Work instruction
Please retype the entries exactly as they stand, leaving out any pictures.
Material shown START
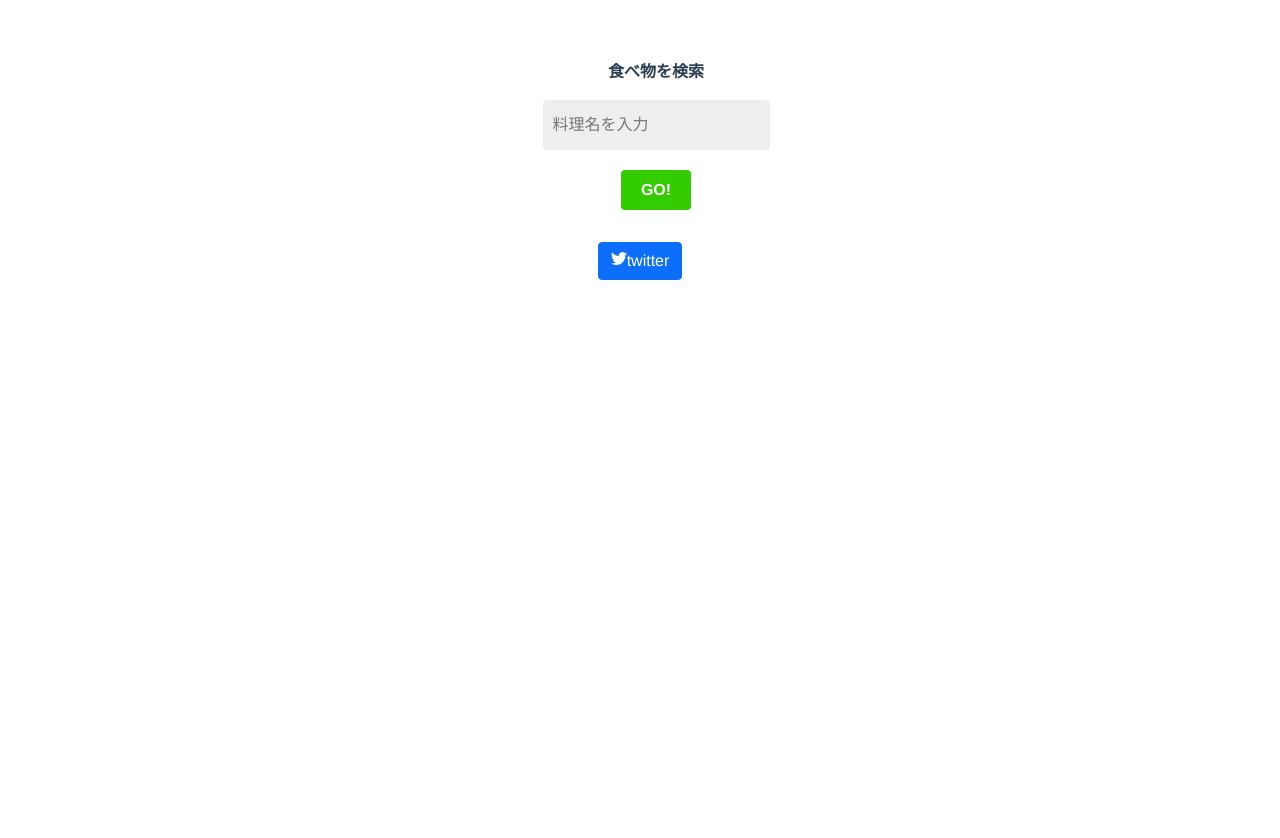
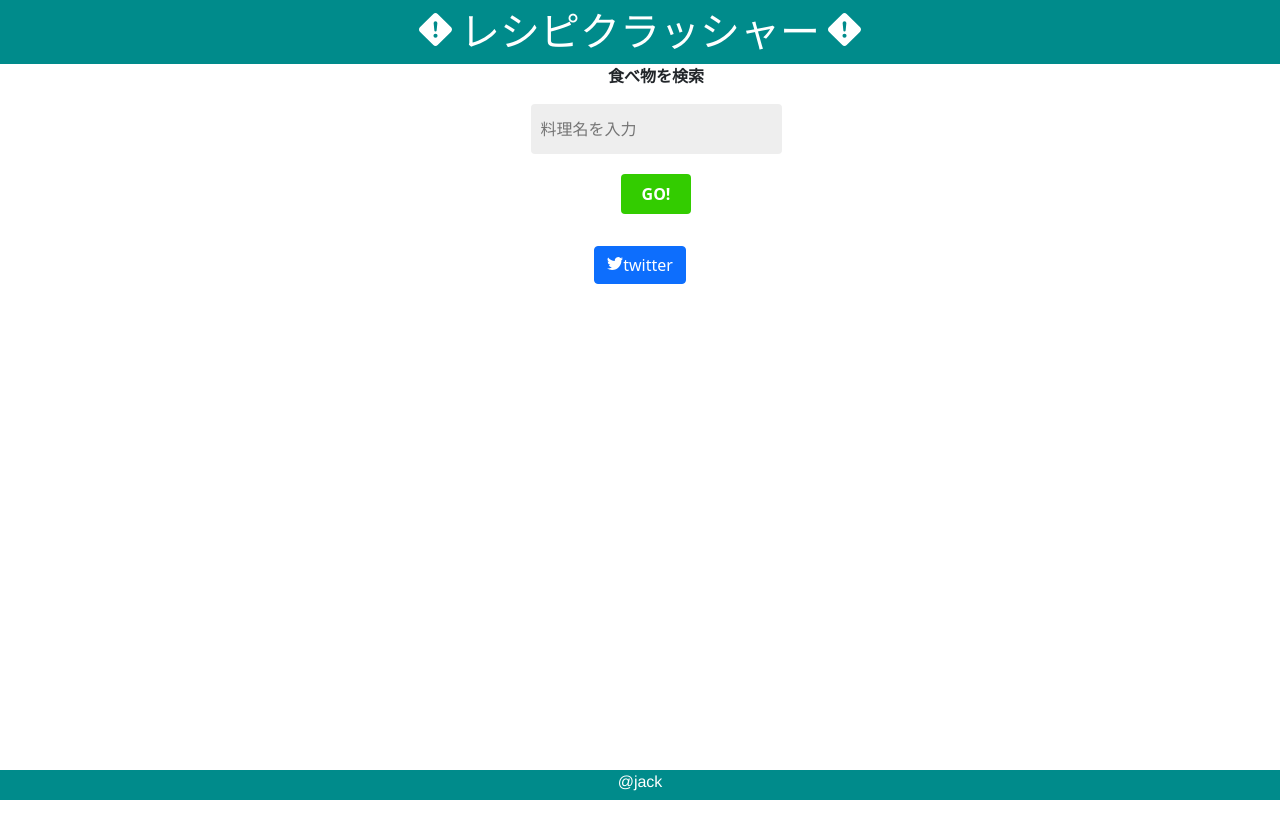
Before and after one commit to jack-app/jackHack2022_F, a Vue app: page / in a window 1280 px wide. Shown: the top 838 px of the page. Before the commit the page ends 800 px from the top, so only its background shows below. Built offline with nearby package versions, Linux system fonts and the light colour scheme.

Commit message:
headerの作成

```diff
--- a/src/App.vue
+++ b/src/App.vue
@@ -1,27 +1,35 @@
 <template>
-  <div id="app">
-    <SearchBox @getRecipe="getRecipe" />
-    <RecipeTemplate v-if="recipe" :recipe="recipe" />
-    <TwitterButton />
-  </div>
+  <html>
+    <header>
+      <h1 class="title">レシピクラッシャー</h1>
+    </header>
+    <body>
+      <div id="app">
+        <SearchBox @getRecipe="getRecipe" />
+        <RecipeTemplate v-if="recipe" :recipe="recipe" />
+        <TwitterButton />
+      </div>
+    </body>
+    <footer>@jack</footer>
+  </html>
 </template>
 
 <script>
-import SearchBox from "@/components/SearchBox.vue";
-import RecipeTemplate from "@/components/RecipeTemplate.vue";
-import TwitterButton from "@/components/TwitterButton.vue";
+import SearchBox from '@/components/SearchBox.vue';
+import RecipeTemplate from '@/components/RecipeTemplate.vue';
+import TwitterButton from '@/components/TwitterButton.vue';
 
-import axios from "axios";
+import axios from 'axios';
 
 export default {
-  name: "App",
+  name: 'App',
   components: {
     RecipeTemplate,
     SearchBox,
     TwitterButton,
   },
   data: () => ({
-    recipe: "",
+    recipe: '',
   }),
   methods: {
     getRecipe(menu) {
@@ -29,19 +37,57 @@ export default {
         .get(`${process.env.VUE_APP_URL}/api?menu=${menu}`)
         .then((response) => {
           this.recipe = response.data;
-        });
+        })
+        .catch(() => alert('そんな食べ物はない！！！'));
     },
   },
 };
 </script>
 
 <style>
-#app {
+html {
   font-family: Avenir, Helvetica, Arial, sans-serif;
   -webkit-font-smoothing: antialiased;
   -moz-osx-font-smoothing: grayscale;
   text-align: center;
   color: #2c3e50;
-  margin-top: 60px;
+}
+#app {
+  height: 100vh;
+}
+header {
+  position: sticky;
+  top: 0;
+  text-align: center;
+  padding: 0.5rem;
+  background-color: darkcyan;
+}
+
+body {
+  overflow-y: scroll;
+}
+
+.title {
+  margin: 0;
+  color: white;
+  vertical-align: middle;
+}
+
+.title::before {
+  content: url('@/assets/exclamation-diamond-fill.svg');
+  margin: 0.5rem;
+}
+
+.title::after {
+  content: url('@/assets/exclamation-diamond-fill.svg');
+  margin: 0.5rem;
+}
+
+footer {
+  position: sticky;
+  bottom: 0;
+  background-color: darkcyan;
+  height: 30px;
+  color: white;
 }
 </style>
```
Also changed, not shown: src/assets/exclamation-diamond-fill.svg (added).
Material shown END
Output
Before and after one commit to jack-app/jackHack2022_F, a Vue app: page / in a window 1280 px wide. Shown: the top 838 px of the page. Before the commit the page ends 800 px from the top, so only its background shows below. Built offline with nearby package versions, Linux system fonts and the light colour scheme.

Commit message:
headerの作成

```diff
--- a/src/App.vue
+++ b/src/App.vue
@@ -1,27 +1,35 @@
 <template>
-  <div id="app">
-    <SearchBox @getRecipe="getRecipe" />
-    <RecipeTemplate v-if="recipe" :recipe="recipe" />
-    <TwitterButton />
-  </div>
+  <html>
+    <header>
+      <h1 class="title">レシピクラッシャー</h1>
+    </header>
+    <body>
+      <div id="app">
+        <SearchBox @getRecipe="getRecipe" />
+        <RecipeTemplate v-if="recipe" :recipe="recipe" />
+        <TwitterButton />
+      </div>
+    </body>
+    <footer>@jack</footer>
+  </html>
 </template>
 
 <script>
-import SearchBox from "@/components/SearchBox.vue";
-import RecipeTemplate from "@/components/RecipeTemplate.vue";
-import TwitterButton from "@/components/TwitterButton.vue";
+import SearchBox from '@/components/SearchBox.vue';
+import RecipeTemplate from '@/components/RecipeTemplate.vue';
+import TwitterButton from '@/components/TwitterButton.vue';
 
-import axios from "axios";
+import axios from 'axios';
 
 export default {
-  name: "App",
+  name: 'App',
   components: {
     RecipeTemplate,
     SearchBox,
     TwitterButton,
   },
   data: () => ({
-    recipe: "",
+    recipe: '',
   }),
   methods: {
     getRecipe(menu) {
@@ -29,19 +37,57 @@ export default {
         .get(`${process.env.VUE_APP_URL}/api?menu=${menu}`)
         .then((response) => {
           this.recipe = response.data;
-        });
+        })
+        .catch(() => alert('そんな食べ物はない！！！'));
     },
   },
 };
 </script>
 
 <style>
-#app {
+html {
   font-family: Avenir, Helvetica, Arial, sans-serif;
   -webkit-font-smoothing: antialiased;
   -moz-osx-font-smoothing: grayscale;
   text-align: center;
   color: #2c3e50;
-  margin-top: 60px;
+}
+#app {
+  height: 100vh;
+}
+header {
+  position: sticky;
+  top: 0;
+  text-align: center;
+  padding: 0.5rem;
+  background-color: darkcyan;
+}
+
+body {
+  overflow-y: scroll;
+}
+
+.title {
+  margin: 0;
+  color: white;
+  vertical-align: middle;
+}
+
+.title::before {
+  content: url('@/assets/exclamation-diamond-fill.svg');
+  margin: 0.5rem;
+}
+
+.title::after {
+  content: url('@/assets/exclamation-diamond-fill.svg');
+  margin: 0.5rem;
+}
+
+footer {
+  position: sticky;
+  bottom: 0;
+  background-color: darkcyan;
+  height: 30px;
+  color: white;
 }
 </style>
```
Also changed, not shown: src/assets/exclamation-diamond-fill.svg (added).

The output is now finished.